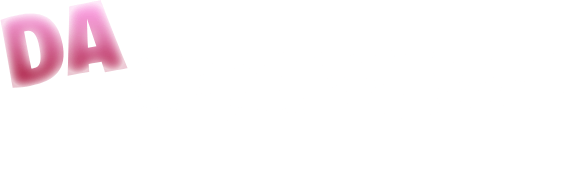
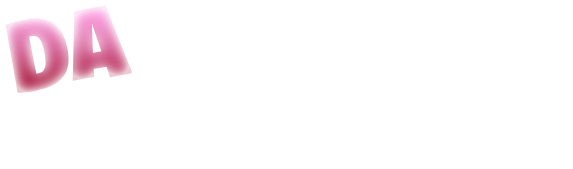
xcv

Changed region(s): [[0.0, 0.0, 0.2373, 0.5621]]

diff --git a/index.html b/index.html
@@ -68,7 +68,7 @@
         <div>
             <nav class="max-w-[1500px] p-4 mx-auto flex justify-between">
                 <a href="/" class="text-2xl font-bold">
-                    <img src="/dahood-removebg-preview.png" alt="Da Hood Logo" class="h-16">
+                    <img src="/dahood-removebg-preview.png" alt="Da Hood Logo" class="h-12">
                 </a>
                 <!-- Menu container -->
                 <div class="menu-container">
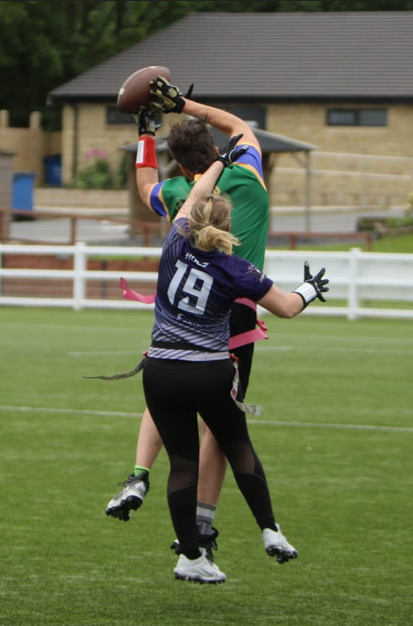
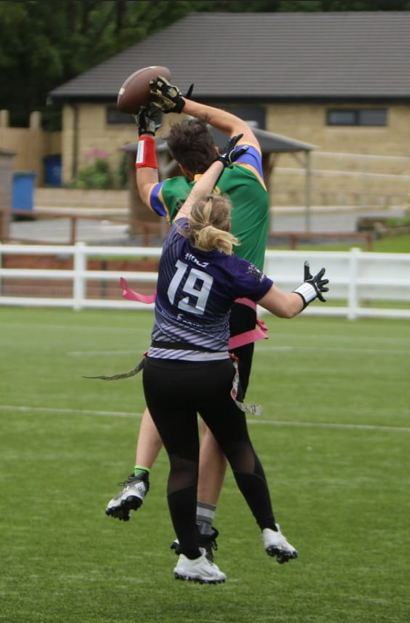
4 column pics added and formatted

diff --git a/derbyshire-ducks/src/comps/ColumnPics.jsx b/derbyshire-ducks/src/comps/ColumnPics.jsx
@@ -1,24 +1,29 @@
 import column1 from "../assets/ducks_pics/column1.png";
 import column2 from "../assets/ducks_pics/column2.png";
 import column3 from "../assets/ducks_pics/column3.jpg";
-
+import column4 from "../assets/ducks_pics/column4.png";
 export default function ColumnPics() {
   return (
     <div className="picsContainer">
       <img
         className="columnPic pic1"
-        alt="ducks team column"
+        alt="ducks team column 1"
         src={column1}
       ></img>
       <img
         className="columnPic pic2"
-        alt="ducks team column"
+        alt="ducks team column 2 "
         src={column2}
       ></img>
       <img
         className="columnPic pic3"
-        alt="ducks team column"
+        alt="ducks team column 3"
         src={column3}
+      ></img>
+      <img
+        className="columnPic pic4"
+        alt="ducks team column 4"
+        src={column4}
       ></img>
     </div>
   );

diff --git a/derbyshire-ducks/src/App.css b/derbyshire-ducks/src/App.css
@@ -91,6 +91,11 @@
   width: 100%;
 }
 
+.columnPic {
+  width: 25%;
+  height: auto;
+}
+
 @media (max-width: 431px) {
   .headerDiv {
     grid-template-columns: 1fr;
·····
• _WHAT IS NEEDED_
Set the entries down again exactly. Do not include the images.

• _EXPECTED OUTPUT_
xcv

Changed region(s): [[0.0, 0.0, 0.2373, 0.5621]]

diff --git a/index.html b/index.html
@@ -68,7 +68,7 @@
         <div>
             <nav class="max-w-[1500px] p-4 mx-auto flex justify-between">
                 <a href="/" class="text-2xl font-bold">
-                    <img src="/dahood-removebg-preview.png" alt="Da Hood Logo" class="h-16">
+                    <img src="/dahood-removebg-preview.png" alt="Da Hood Logo" class="h-12">
                 </a>
                 <!-- Menu container -->
                 <div class="menu-container">
4 column pics added and formatted

diff --git a/derbyshire-ducks/src/comps/ColumnPics.jsx b/derbyshire-ducks/src/comps/ColumnPics.jsx
@@ -1,24 +1,29 @@
 import column1 from "../assets/ducks_pics/column1.png";
 import column2 from "../assets/ducks_pics/column2.png";
 import column3 from "../assets/ducks_pics/column3.jpg";
-
+import column4 from "../assets/ducks_pics/column4.png";
 export default function ColumnPics() {
   return (
     <div className="picsContainer">
       <img
         className="columnPic pic1"
-        alt="ducks team column"
+        alt="ducks team column 1"
         src={column1}
       ></img>
       <img
         className="columnPic pic2"
-        alt="ducks team column"
+        alt="ducks team column 2 "
         src={column2}
       ></img>
       <img
         className="columnPic pic3"
-        alt="ducks team column"
+        alt="ducks team column 3"
         src={column3}
+      ></img>
+      <img
+        className="columnPic pic4"
+        alt="ducks team column 4"
+        src={column4}
       ></img>
     </div>
   );

diff --git a/derbyshire-ducks/src/App.css b/derbyshire-ducks/src/App.css
@@ -91,6 +91,11 @@
   width: 100%;
 }
 
+.columnPic {
+  width: 25%;
+  height: auto;
+}
+
 @media (max-width: 431px) {
   .headerDiv {
     grid-template-columns: 1fr;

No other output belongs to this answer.